The latter is a set of behaviors that actively seeks to diminish the worth of another. Yet racism is not based on hatred. Rather, as Ibram X. Kendi argues, it is an unnatural hierarchy of humanity designed and weaponized by the powerful to accumulate and protect their interests at high cost to others.
These two factors, when braided together, become a lethal contagion that has been far more devasting than global wars and pandemics combined. While not isolated to Christianity, the continuous fusion of idolatrous religion with racism has caused Christianity to be among the deadliest religions on the planet.
Every time that I’ve walked the hallowed halls of Yad Vashem, Israel’s Holocaust museum in Jerusalem, I am undone by the scale and scope of the Third Reich’s innovative violence. As is true of every museum, this sacred space of remembrance has a very clear message:
“The world tried to exterminate us, yet we survived.”
One of the features that make Yad Vashem stand out among global museums is the way in which the curators have made the genocide deeply personal. Each exhibition invites the guest into unthinkable devastation by offering stories of the individuals who both perished and survived.
In my initial journey through the museum, the personal stories of the women, men, and children broke me open to a severe awakening.
Many of the Nazis were Lutherans. They were Christians.
Among other factors, the fusion of idolatrous religion and racism had caused German Christians to move beyond polite indifference and forcible exclusion to the willful endorsement of and participation within Jewish extermination.
In the years just before the devastation of the Holocaust there already existed a sense of German Christian elitism. Lutheranism was the predominant expression of Christianity and Bonhoeffer had emerged as a prodigy theologian within the tradition. Unique to his approach was the conviction that Christianity found its credibility not in orthodoxy alone, but in its fusion with orthopraxy.
Within a tradition that sought to center rigid adherence to intellectual assent, Bonhoeffer centered Christ. He “differentiated between Christianity as a religion…and following Christ.” He emphasized the message of grace and the distinction of the Christian religion being that it “preaches the infinite worth of that which is worthless and the infinite worthlessness of that which is seemingly so valued.”

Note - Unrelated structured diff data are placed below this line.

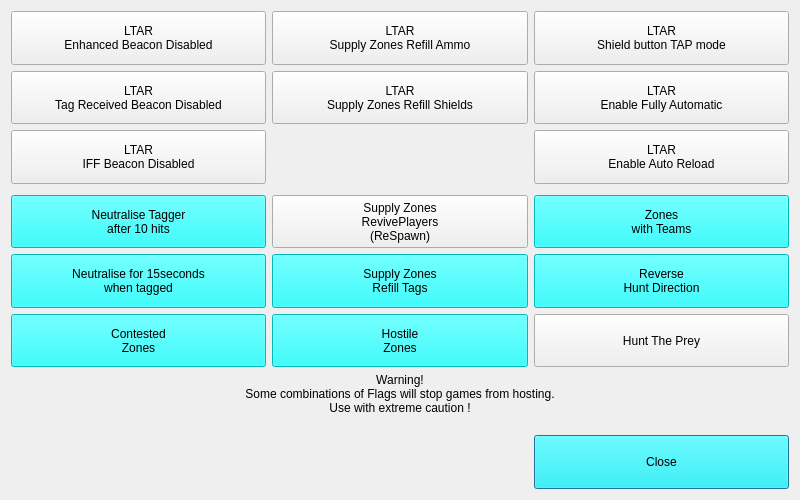
First picture: the form in FlagsWindow.ui, repository rmick/Combobulator, before the edit.
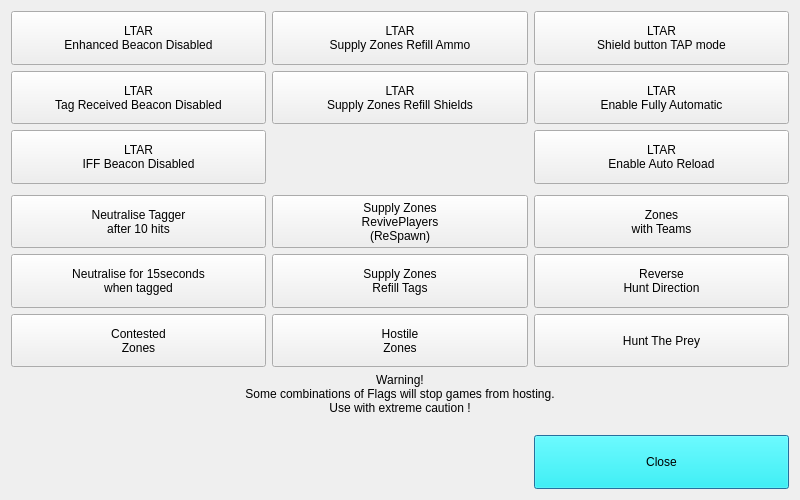
Second picture: the form after the edit.

Patch:
```diff
--- a/FlagsWindow.ui
+++ b/FlagsWindow.ui
@@ -20,7 +20,7 @@
    <item row="4" column="0">
     <widget class="QPushButton" name="btn_Neutralise">
      <property name="sizePolicy">
-      <sizepolicy hsizetype="Preferred" vsizetype="Preferred">
+      <sizepolicy hsizetype="MinimumExpanding" vsizetype="MinimumExpanding">
        <horstretch>0</horstretch>
        <verstretch>0</verstretch>
       </sizepolicy>
@@ -28,100 +28,9 @@
      <property name="maximumSize">
       <size>
        <width>16777215</width>
-       <height>80</height>
+       <height>16777215</height>
       </size>
      </property>
-     <property name="palette">
-      <palette>
-       <active>
-        <colorrole role="Button">
-         <brush brushstyle="SolidPattern">
-          <color alpha="255">
-           <red>0</red>
-           <green>255</green>
-           <blue>255</blue>
-          </color>
-         </brush>
-        </colorrole>
-        <colorrole role="Base">
-         <brush brushstyle="SolidPattern">
-          <color alpha="255">
-           <red>0</red>
-           <green>255</green>
-           <blue>255</blue>
-          </color>
-         </brush>
-        </colorrole>
-        <colorrole role="Window">
-         <brush brushstyle="SolidPattern">
-          <color alpha="255">
-           <red>0</red>
-           <green>255</green>
-           <blue>255</blue>
-          </color>
-         </brush>
-        </colorrole>
-       </active>
-       <inactive>
-        <colorrole role="Button">
-         <brush brushstyle="SolidPattern">
-          <color alpha="255">
-           <red>0</red>
-           <green>255</green>
-           <blue>255</blue>
-          </color>
-         </brush>
-        </colorrole>
-        <colorrole role="Base">
-         <brush brushstyle="SolidPattern">
-          <color alpha="255">
-           <red>0</red>
-           <green>255</green>
-           <blue>255</blue>
-          </color>
-         </brush>
-        </colorrole>
-        <colorrole role="Window">
-         <brush brushstyle="SolidPattern">
-          <color alpha="255">
-           <red>0</red>
-           <green>255</green>
-           <blue>255</blue>
-          </color>
-         </brush>
-        </colorrole>
-       </inactive>
-       <disabled>
-        <colorrole role="Button">
-         <brush brushstyle="SolidPattern">
-          <color alpha="255">
-           <red>200</red>
-           <green>230</green>
-           <blue>230</blue>
-          </color>
-         </brush>
-        </colorrole>
-        <colorrole role="Base">
-         <brush brushstyle="SolidPattern">
-          <color alpha="255">
-           <red>200</red>
-           <green>230</green>
-           <blue>230</blue>
-          </color>
-         </brush>
-        </colorrole>
-        <colorrole role="Window">
-         <brush brushstyle="SolidPattern">
-          <color alpha="255">
-           <red>200</red>
-           <green>230</green>
-           <blue>230</blue>
-          </color>
-         </brush>
-        </colorrole>
-       </disabled>
-      </palette>
-     </property>
      <property name="styleSheet">
       <string notr="true"/>
      </property>
@@ -146,7 +55,7 @@
       <bool>true</bool>
      </property>
      <property name="sizePolicy">
-      <sizepolicy hsizetype="Preferred" vsizetype="Preferred">
+      <sizepolicy hsizetype="MinimumExpanding" vsizetype="MinimumExpanding">
        <horstretch>0</horstretch>
        <verstretch>0</verstretch>
       </sizepolicy>
@@ -163,7 +72,7 @@
    <item row="5" column="0">
     <widget class="QPushButton" name="btn_NeutraliseWhenTagged">
      <property name="sizePolicy">
-      <sizepolicy hsizetype="Preferred" vsizetype="Preferred">
+      <sizepolicy hsizetype="MinimumExpanding" vsizetype="MinimumExpanding">
        <horstretch>0</horstretch>
        <verstretch>0</verstretch>
       </sizepolicy>
@@ -171,100 +80,9 @@
      <property name="maximumSize">
       <size>
        <width>16777215</width>
-       <height>80</height>
+       <height>16777215</height>
       </size>
      </property>
-     <property name="palette">
-      <palette>
-       <active>
-        <colorrole role="Button">
-         <brush brushstyle="SolidPattern">
-          <color alpha="255">
-           <red>0</red>
-           <green>255</green>
-           <blue>255</blue>
-          </color>
-         </brush>
-        </colorrole>
-        <colorrole role="Base">
-         <brush brushstyle="SolidPattern">
-          <color alpha="255">
-           <red>0</red>
-           <green>255</green>
-           <blue>255</blue>
-          </color>
-         </brush>
-        </colorrole>
-        <colorrole role="Window">
-         <brush brushstyle="SolidPattern">
-          <color alpha="255">
-           <red>0</red>
-           <green>255</green>
-           <blue>255</blue>
-          </color>
-         </brush>
-        </colorrole>
-       </active>
-       <inactive>
-        <colorrole role="Button">
-         <brush brushstyle="SolidPattern">
-          <color alpha="255">
-           <red>0</red>
-           <green>255</green>
-           <blue>255</blue>
-          </color>
-         </brush>
-        </colorrole>
-        <colorrole role="Base">
-         <brush brushstyle="SolidPattern">
-          <color alpha="255">
-           <red>0</red>
-           <green>255</green>
-           <blue>255</blue>
-          </color>
-         </brush>
-        </colorrole>
-        <colorrole role="Window">
-         <brush brushstyle="SolidPattern">
-          <color alpha="255">
-           <red>0</red>
-           <green>255</green>
-           <blue>255</blue>
-          </color>
-         </brush>
-        </colorrole>
-       </inactive>
-       <disabled>
-        <colorrole role="Button">
-         <brush brushstyle="SolidPattern">
-          <color alpha="255">
-           <red>200</red>
-           <green>230</green>
-           <blue>230</blue>
-          </color>
-         </brush>
-        </colorrole>
-        <colorrole role="Base">
-         <brush brushstyle="SolidPattern">
-          <color alpha="255">
-           <red>200</red>
-           <green>230</green>
-           <blue>230</blue>
-          </color>
-         </brush>
-        </colorrole>
-        <colorrole role="Window">
-         <brush brushstyle="SolidPattern">
-          <color alpha="255">
-           <red>200</red>
-           <green>230</green>
-           <blue>230</blue>
-          </color>
-         </brush>
-        </colorrole>
-       </disabled>
-      </palette>
-     </property>
      <property name="styleSheet">
       <string notr="true"/>
      </property>
@@ -286,7 +104,7 @@
       <bool>true</bool>
      </property>
      <property name="sizePolicy">
-      <sizepolicy hsizetype="Preferred" vsizetype="Preferred">
+      <sizepolicy hsizetype="MinimumExpanding" vsizetype="MinimumExpanding">
        <horstretch>0</horstretch>
        <verstretch>0</verstretch>
       </sizepolicy>
@@ -305,7 +123,7 @@
    <item row="6" column="0">
     <widget class="QPushButton" name="btn_ContestedZones">
      <property name="sizePolicy">
-      <sizepolicy hsizetype="Preferred" vsizetype="Preferred">
+      <sizepolicy hsizetype="MinimumExpanding" vsizetype="MinimumExpanding">
        <horstretch>0</horstretch>
        <verstretch>0</verstretch>
       </sizepolicy>
@@ -313,100 +131,9 @@
      <property name="maximumSize">
       <size>
        <width>16777215</width>
-       <height>80</height>
+       <height>16777215</height>
       </size>
      </property>
-     <property name="palette">
-      <palette>
-       <active>
-        <colorrole role="Button">
-         <brush brushstyle="SolidPattern">
-          <color alpha="255">
-           <red>0</red>
-           <green>255</green>
-           <blue>255</blue>
-          </color>
-         </brush>
-        </colorrole>
-        <colorrole role="Base">
-         <brush brushstyle="SolidPattern">
-          <color alpha="255">
-           <red>0</red>
-           <green>255</green>
-           <blue>255</blue>
-          </color>
-         </brush>
-        </colorrole>
-        <colorrole role="Window">
-         <brush brushstyle="SolidPattern">
-          <color alpha="255">
-           <red>0</red>
-           <green>255</green>
-           <blue>255</blue>
-          </color>
-         </brush>
-        </colorrole>
-       </active>
-       <inactive>
-        <colorrole role="Button">
-         <brush brushstyle="SolidPattern">
-          <color alpha="255">
-           <red>0</red>
-           <green>255</green>
-           <blue>255</blue>
-          </color>
-         </brush>
-        </colorrole>
-        <colorrole role="Base">
-         <brush brushstyle="SolidPattern">
-          <color alpha="255">
-           <red>0</red>
-           <green>255</green>
-           <blue>255</blue>
-          </color>
-         </brush>
-        </colorrole>
-        <colorrole role="Window">
-         <brush brushstyle="SolidPattern">
-          <color alpha="255">
-           <red>0</red>
-           <green>255</green>
-           <blue>255</blue>
-          </color>
-         </brush>
-        </colorrole>
-       </inactive>
-       <disabled>
-        <colorrole role="Button">
-         <brush brushstyle="SolidPattern">
-          <color alpha="255">
-           <red>200</red>
-           <green>230</green>
-           <blue>230</blue>
-          </color>
-         </brush>
-        </colorrole>
-        <colorrole role="Base">
-         <brush brushstyle="SolidPattern">
-          <color alpha="255">
-           <red>200</red>
-           <green>230</green>
-           <blue>230</blue>
-          </color>
-         </brush>
-        </colorrole>
-        <colorrole role="Window">
-         <brush brushstyle="SolidPattern">
-          <color alpha="255">
-           <red>200</red>
-           <green>230</green>
-           <blue>230</blue>
-          </color>
-         </brush>
-        </colorrole>
-       </disabled>
-      </palette>
-     </property>
      <property name="styleSheet">
       <string notr="true"/>
      </property>
@@ -428,7 +155,7 @@
       <bool>true</bool>
      </property>
      <property name="sizePolicy">
-      <sizepolicy hsizetype="Preferred" vsizetype="Preferred">
+      <sizepolicy hsizetype="MinimumExpanding" vsizetype="MinimumExpanding">
        <horstretch>0</horstretch>
        <verstretch>0</verstretch>
       </sizepolicy>
@@ -470,7 +197,7 @@
       <bool>true</bool>
      </property>
      <property name="sizePolicy">
-      <sizepolicy hsizetype="Preferred" vsizetype="Preferred">
+      <sizepolicy hsizetype="MinimumExpanding" vsizetype="MinimumExpanding">
        <horstretch>0</horstretch>
        <verstretch>0</verstretch>
       </sizepolicy>
@@ -496,7 +223,7 @@
       <bool>true</bool>
      </property>
      <property name="sizePolicy">
-      <sizepolicy hsizetype="Preferred" vsizetype="Preferred">
+      <sizepolicy hsizetype="MinimumExpanding" vsizetype="MinimumExpanding">
        <horstretch>0</horstretch>
        <verstretch>0</verstretch>
       </sizepolicy>
@@ -522,7 +249,7 @@
       <bool>true</bool>
      </property>
      <property name="sizePolicy">
-      <sizepolicy hsizetype="Preferred" vsizetype="Preferred">
+      <sizepolicy hsizetype="MinimumExpanding" vsizetype="MinimumExpanding">
        <horstretch>0</horstretch>
        <verstretch>0</verstretch>
       </sizepolicy>
@@ -542,7 +269,7 @@
       <bool>true</bool>
      </property>
      <property name="sizePolicy">
-      <sizepolicy hsizetype="Preferred" vsizetype="Preferred">
+      <sizepolicy hsizetype="MinimumExpanding" vsizetype="MinimumExpanding">
        <horstretch>0</horstretch>
        <verstretch>0</verstretch>
       </sizepolicy>
@@ -562,7 +289,7 @@
       <bool>true</bool>
      </property>
      <property name="sizePolicy">
-      <sizepolicy hsizetype="Preferred" vsizetype="Preferred">
+      <sizepolicy hsizetype="MinimumExpanding" vsizetype="MinimumExpanding">
        <horstretch>0</horstretch>
        <verstretch>0</verstretch>
       </sizepolicy>
@@ -579,102 +306,11 @@
    <item row="6" column="1">
     <widget class="QPushButton" name="btn_HostileZones">
      <property name="sizePolicy">
-      <sizepolicy hsizetype="Preferred" vsizetype="Preferred">
+      <sizepolicy hsizetype="MinimumExpanding" vsizetype="MinimumExpanding">
        <horstretch>0</horstretch>
        <verstretch>0</verstretch>
       </sizepolicy>
      </property>
-     <property name="palette">
-      <palette>
-       <active>
-        <colorrole role="Button">
-         <brush brushstyle="SolidPattern">
-          <color alpha="255">
-           <red>0</red>
-           <green>255</green>
-           <blue>255</blue>
-          </color>
-         </brush>
-        </colorrole>
-        <colorrole role="Base">
-         <brush brushstyle="SolidPattern">
-          <color alpha="255">
-           <red>0</red>
-           <green>255</green>
-           <blue>255</blue>
-          </color>
-         </brush>
-        </colorrole>
-        <colorrole role="Window">
-         <brush brushstyle="SolidPattern">
-          <color alpha="255">
-           <red>0</red>
-           <green>255</green>
-           <blue>255</blue>
-          </color>
-         </brush>
-        </colorrole>
-       </active>
-       <inactive>
-        <colorrole role="Button">
-         <brush brushstyle="SolidPattern">
-          <color alpha="255">
-           <red>0</red>
-           <green>255</green>
-           <blue>255</blue>
-          </color>
-         </brush>
-        </colorrole>
-        <colorrole role="Base">
-         <brush brushstyle="SolidPattern">
-          <color alpha="255">
-           <red>0</red>
-           <green>255</green>
-           <blue>255</blue>
-          </color>
-         </brush>
-        </colorrole>
-        <colorrole role="Window">
-         <brush brushstyle="SolidPattern">
-          <color alpha="255">
-           <red>0</red>
-           <green>255</green>
-           <blue>255</blue>
-          </color>
-         </brush>
-        </colorrole>
-       </inactive>
-       <disabled>
-        <colorrole role="Button">
-         <brush brushstyle="SolidPattern">
-          <color alpha="255">
-           <red>200</red>
-           <green>230</green>
-           <blue>230</blue>
-          </color>
-         </brush>
-        </colorrole>
-        <colorrole role="Base">
-         <brush brushstyle="SolidPattern">
-          <color alpha="255">
-           <red>200</red>
-           <green>230</green>
-           <blue>230</blue>
-          </color>
-         </brush>
-        </colorrole>
-        <colorrole role="Window">
-         <brush brushstyle="SolidPattern">
-          <color alpha="255">
-           <red>200</red>
-           <green>230</green>
-           <blue>230</blue>
-          </color>
-         </brush>
-        </colorrole>
-       </disabled>
-      </palette>
-     </property>
      <property name="styleSheet">
       <string notr="true"/>
      </property>
@@ -693,102 +329,11 @@
    <item row="4" column="2">
     <widget class="QPushButton" name="btn_ZonesWithTeams">
      <property name="sizePolicy">
-      <sizepolicy hsizetype="Preferred" vsizetype="Preferred">
+      <sizepolicy hsizetype="MinimumExpanding" vsizetype="MinimumExpanding">
        <horstretch>0</horstretch>
        <verstretch>0</verstretch>
       </sizepolicy>
      </property>
-     <property name="palette">
-      <palette>
-       <active>
-        <colorrole role="Button">
-         <brush brushstyle="SolidPattern">
-          <color alpha="255">
-           <red>0</red>
-           <green>255</green>
-           <blue>255</blue>
-          </color>
-         </brush>
-        </colorrole>
-        <colorrole role="Base">
-         <brush brushstyle="SolidPattern">
-          <color alpha="255">
-           <red>0</red>
-           <green>255</green>
-           <blue>255</blue>
-          </color>
-         </brush>
-        </colorrole>
-        <colorrole role="Window">
-         <brush brushstyle="SolidPattern">
-          <color alpha="255">
-           <red>0</red>
-           <green>255</green>
-           <blue>255</blue>
-          </color>
-         </brush>
-        </colorrole>
-       </active>
-       <inactive>
-        <colorrole role="Button">
-         <brush brushstyle="SolidPattern">
-          <color alpha="255">
-           <red>0</red>
-           <green>255</green>
-           <blue>255</blue>
-          </color>
-         </brush>
-        </colorrole>
-        <colorrole role="Base">
-         <brush brushstyle="SolidPattern">
-          <color alpha="255">
-           <red>0</red>
-           <green>255</green>
-           <blue>255</blue>
-          </color>
-         </brush>
-        </colorrole>
-        <colorrole role="Window">
-         <brush brushstyle="SolidPattern">
-          <color alpha="255">
-           <red>0</red>
-           <green>255</green>
-           <blue>255</blue>
-          </color>
-         </brush>
-        </colorrole>
-       </inactive>
-       <disabled>
-        <colorrole role="Button">
-         <brush brushstyle="SolidPattern">
-          <color alpha="255">
-           <red>200</red>
-           <green>230</green>
-           <blue>230</blue>
-          </color>
-         </brush>
-        </colorrole>
-        <colorrole role="Base">
-         <brush brushstyle="SolidPattern">
-          <color alpha="255">
-           <red>200</red>
-           <green>230</green>
-           <blue>230</blue>
-          </color>
-         </brush>
-        </colorrole>
-        <colorrole role="Window">
-         <brush brushstyle="SolidPattern">
-          <color alpha="255">
-           <red>200</red>
-           <green>230</green>
-           <blue>230</blue>
-          </color>
-         </brush>
-        </colorrole>
-       </disabled>
-      </palette>
-     </property>
      <property name="styleSheet">
       <string notr="true"/>
      </property>
@@ -810,7 +355,7 @@
       <bool>true</bool>
      </property>
      <property name="sizePolicy">
-      <sizepolicy hsizetype="Preferred" vsizetype="Preferred">
+      <sizepolicy hsizetype="MinimumExpanding" vsizetype="MinimumExpanding">
        <horstretch>0</horstretch>
        <verstretch>0</verstretch>
       </sizepolicy>
@@ -833,7 +378,7 @@
    <item row="4" column="1">
     <widget class="QPushButton" name="btn_SupplyZonesReSpawn">
      <property name="sizePolicy">
-      <sizepolicy hsizetype="Preferred" vsizetype="Preferred">
+      <sizepolicy hsizetype="MinimumExpanding" vsizetype="MinimumExpanding">
        <horstretch>0</horstretch>
        <verstretch>0</verstretch>
       </sizepolicy>
@@ -851,102 +396,11 @@
    <item row="5" column="1">
     <widget class="QPushButton" name="btn_SupplyZonesRefillTags">
      <property name="sizePolicy">
-      <sizepolicy hsizetype="Preferred" vsizetype="Preferred">
+      <sizepolicy hsizetype="MinimumExpanding" vsizetype="MinimumExpanding">
        <horstretch>0</horstretch>
        <verstretch>0</verstretch>
       </sizepolicy>
      </property>
-     <property name="palette">
-      <palette>
-       <active>
-        <colorrole role="Button">
-         <brush brushstyle="SolidPattern">
-          <color alpha="255">
-           <red>0</red>
-           <green>255</green>
-           <blue>255</blue>
-          </color>
-         </brush>
-        </colorrole>
-        <colorrole role="Base">
-         <brush brushstyle="SolidPattern">
-          <color alpha="255">
-           <red>0</red>
-           <green>255</green>
-           <blue>255</blue>
-          </color>
-         </brush>
-        </colorrole>
-        <colorrole role="Window">
-         <brush brushstyle="SolidPattern">
-          <color alpha="255">
-           <red>0</red>
-           <green>255</green>
-           <blue>255</blue>
-          </color>
-         </brush>
-        </colorrole>
-       </active>
-       <inactive>
-        <colorrole role="Button">
-         <brush brushstyle="SolidPattern">
-          <color alpha="255">
-           <red>0</red>
-           <green>255</green>
-           <blue>255</blue>
-          </color>
-         </brush>
-        </colorrole>
-        <colorrole role="Base">
-         <brush brushstyle="SolidPattern">
-          <color alpha="255">
-           <red>0</red>
-           <green>255</green>
-           <blue>255</blue>
-          </color>
-         </brush>
-        </colorrole>
-        <colorrole role="Window">
-         <brush brushstyle="SolidPattern">
-          <color alpha="255">
-           <red>0</red>
-           <green>255</green>
-           <blue>255</blue>
-          </color>
-         </brush>
-        </colorrole>
-       </inactive>
-       <disabled>
-        <colorrole role="Button">
-         <brush brushstyle="SolidPattern">
-          <color alpha="255">
-           <red>200</red>
-           <green>230</green>
-           <blue>230</blue>
-          </color>
-         </brush>
-        </colorrole>
-        <colorrole role="Base">
-         <brush brushstyle="SolidPattern">
-          <color alpha="255">
-           <red>200</red>
-           <green>230</green>
-           <blue>230</blue>
-          </color>
-         </brush>
-        </colorrole>
-        <colorrole role="Window">
-         <brush brushstyle="SolidPattern">
-          <color alpha="255">
-           <red>200</red>
-           <green>230</green>
-           <blue>230</blue>
-          </color>
-         </brush>
-        </colorrole>
-       </disabled>
-      </palette>
-     </property>
      <property name="styleSheet">
       <string notr="true"/>
      </property>
@@ -965,102 +419,11 @@
    <item row="5" column="2">
     <widget class="QPushButton" name="btn_ReverseHuntDirection">
      <property name="sizePolicy">
-      <sizepolicy hsizetype="Preferred" vsizetype="Preferred">
+      <sizepolicy hsizetype="MinimumExpanding" vsizetype="MinimumExpanding">
        <horstretch>0</horstretch>
        <verstretch>0</verstretch>
       </sizepolicy>
      </property>
-     <property name="palette">
-      <palette>
-       <active>
-        <colorrole role="Button">
-         <brush brushstyle="SolidPattern">
-          <color alpha="255">
-           <red>0</red>
-           <green>255</green>
-           <blue>255</blue>
-          </color>
-         </brush>
-        </colorrole>
-        <colorrole role="Base">
-         <brush brushstyle="SolidPattern">
-          <color alpha="255">
-           <red>0</red>
-           <green>255</green>
-           <blue>255</blue>
-          </color>
-         </brush>
-        </colorrole>
-        <colorrole role="Window">
-         <brush brushstyle="SolidPattern">
-          <color alpha="255">
-           <red>0</red>
-           <green>255</green>
-           <blue>255</blue>
-          </color>
-         </brush>
-        </colorrole>
-       </active>
-       <inactive>
-        <colorrole role="Button">
-         <brush brushstyle="SolidPattern">
-          <color alpha="255">
-           <red>0</red>
-           <green>255</green>
-           <blue>255</blue>
-          </color>
-         </brush>
-        </colorrole>
-        <colorrole role="Base">
-         <brush brushstyle="SolidPattern">
-          <color alpha="255">
-           <red>0</red>
-           <green>255</green>
-           <blue>255</blue>
-          </color>
-         </brush>
-        </colorrole>
-        <colorrole role="Window">
-         <brush brushstyle="SolidPattern">
-          <color alpha="255">
-           <red>0</red>
-           <green>255</green>
-           <blue>255</blue>
-          </color>
-         </brush>
-        </colorrole>
-       </inactive>
-       <disabled>
-        <colorrole role="Button">
-         <brush brushstyle="SolidPattern">
-          <color alpha="255">
-           <red>200</red>
-           <green>230</green>
-           <blue>230</blue>
-          </color>
-         </brush>
-        </colorrole>
-        <colorrole role="Base">
-         <brush brushstyle="SolidPattern">
-          <color alpha="255">
-           <red>200</red>
-           <green>230</green>
-           <blue>230</blue>
-          </color>
-         </brush>
-        </colorrole>
-        <colorrole role="Window">
-         <brush brushstyle="SolidPattern">
-          <color alpha="255">
-           <red>200</red>
-           <green>230</green>
-           <blue>230</blue>
-          </color>
-         </brush>
-        </colorrole>
-       </disabled>
-      </palette>
-     </property>
      <property name="styleSheet">
       <string notr="true"/>
      </property>
@@ -1078,6 +441,12 @@
    </item>
    <item row="7" column="0" colspan="3">
     <widget class="QLabel" name="label">
+     <property name="sizePolicy">
+      <sizepolicy hsizetype="MinimumExpanding" vsizetype="MinimumExpanding">
+       <horstretch>0</horstretch>
+       <verstretch>0</verstretch>
+      </sizepolicy>
+     </property>
      <property name="maximumSize">
       <size>
        <width>16777215</width>
@@ -1095,7 +464,7 @@
    <item row="8" column="2">
     <widget class="QPushButton" name="btn_Close">
      <property name="sizePolicy">
-      <sizepolicy hsizetype="Preferred" vsizetype="Preferred">
+      <sizepolicy hsizetype="MinimumExpanding" vsizetype="MinimumExpanding">
        <horstretch>0</horstretch>
        <verstretch>0</verstretch>
       </sizepolicy>
```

As one could imagine, in a milieu where idolatrous religion and racism were already being fused, Bonhoeffer’s lectures received both positive and negative responses. Yet his theological journey alongside his boldness in articulating this message of embodiment and embrace was still theoretical.
He was smart, articulate, and in process.
In short time, informed by another immersion, this time in New York City, Bonhoeffer’s theological musings would sink into his life and leadership. What happened in New York City would eventually cost Bonhoeffer his life.
 Kendi, How to be an Antiracist, 42.
 Metaxas, Bonhoeffer, 84.
 Ibid., 85.